By Molly Sharlach
Santa Cruz Sentinel
PACIFIC GROVE — On a Friday afternoon at Asilomar State Beach, the receding surf left a pool packed with life in each rocky hollow. Teenage scientists arrived in rubber boots, armed with clipboards and pencils, to inventory every creature. Their records would contribute to an invaluable archive of coastal life.
They crouched down over grids made from PVC pipe and nylon string to count the organisms in a 20-inch-square plot. One girl reeled off the names of animals and plants as her partner counted.
“Feather boa kelp?”
More than mere counting exercises, the students’ seaside surveys had a broad purpose. The eight 10th-graders in Christian Reilly’s honors marine ecology class at Santa Catalina School in Monterey are among thousands of young “citizen scientists” in California who take part in the Long-Term Monitoring Program and Experiential Training for Students, or LiMPETS.
Middle- and high-school students in the program learn about the process of science while monitoring precious life along the coast. Among other creatures, the students look out for limpets, common sea snails that cling tenaciously to algal “farms” on intertidal rock faces.
Following the 2007 Cosco Busan oil spill in San Francisco Bay, state and federal scientists used data from the program to gauge the damage and track the recovery of coastal ecosystems. The California Fish and Game Commission establishes baseline conditions for marine protected areas. By recording typical variations over a period of years, LiMPETS and other monitoring groups help officials determine the impacts of major disruptions, not to mention the more incremental effects of global warming and rising sea levels.

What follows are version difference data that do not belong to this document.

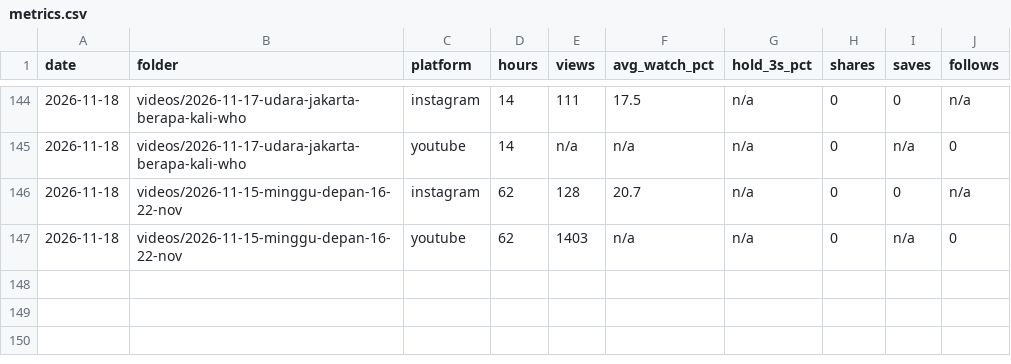
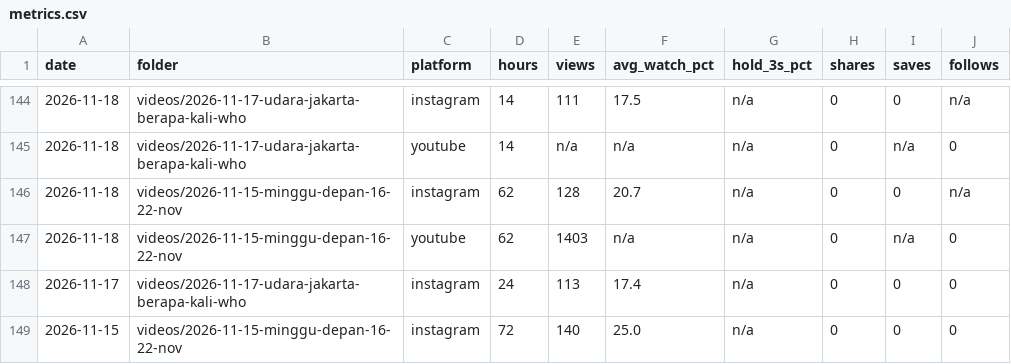
Before and after one commit to psatyadarma/explainer-studio, a CSV file: accounts/rangkumindong/knowledge/metrics.csv, drawn as a sheet; only a part is shown, gaps mark what is left out.

```diff
--- a/accounts/rangkumindong/knowledge/metrics.csv
+++ b/accounts/rangkumindong/knowledge/metrics.csv
@@ -147 +147,3 @@ date,folder,platform,hours,views,avg_watch_pct,hold_3s_pct,shares,saves,follows
 2026-11-18,videos/2026-11-15-minggu-depan-16-22-nov,youtube,62,1403,n/a,n/a,0,n/a,0
+2026-11-17,videos/2026-11-17-udara-jakarta-berapa-kali-who,instagram,24,113,17.4,n/a,0,0,0
+2026-11-15,videos/2026-11-15-minggu-depan-16-22-nov,instagram,72,140,25.0,n/a,0,0,0
```
Also changed, not shown: 3 other files.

“One of the advantages of citizen science groups like LiMPETS is that the state, and even the academic institutions, don’t have the resources to do the baseline monitoring that’s really needed,” said Sonke Mastrup, executive director of the Fish and Game Commission. “These citizen groups can multiply that capacity by their involvement.”
For an accurate inventory, the Santa Catalina students set up their grids at two-meter intervals along an 18-meter line stretching from the relatively dry, sparsely populated splash zone down to the species-rich low tide area, which was gradually submerged by the rising tide over the course of the hour.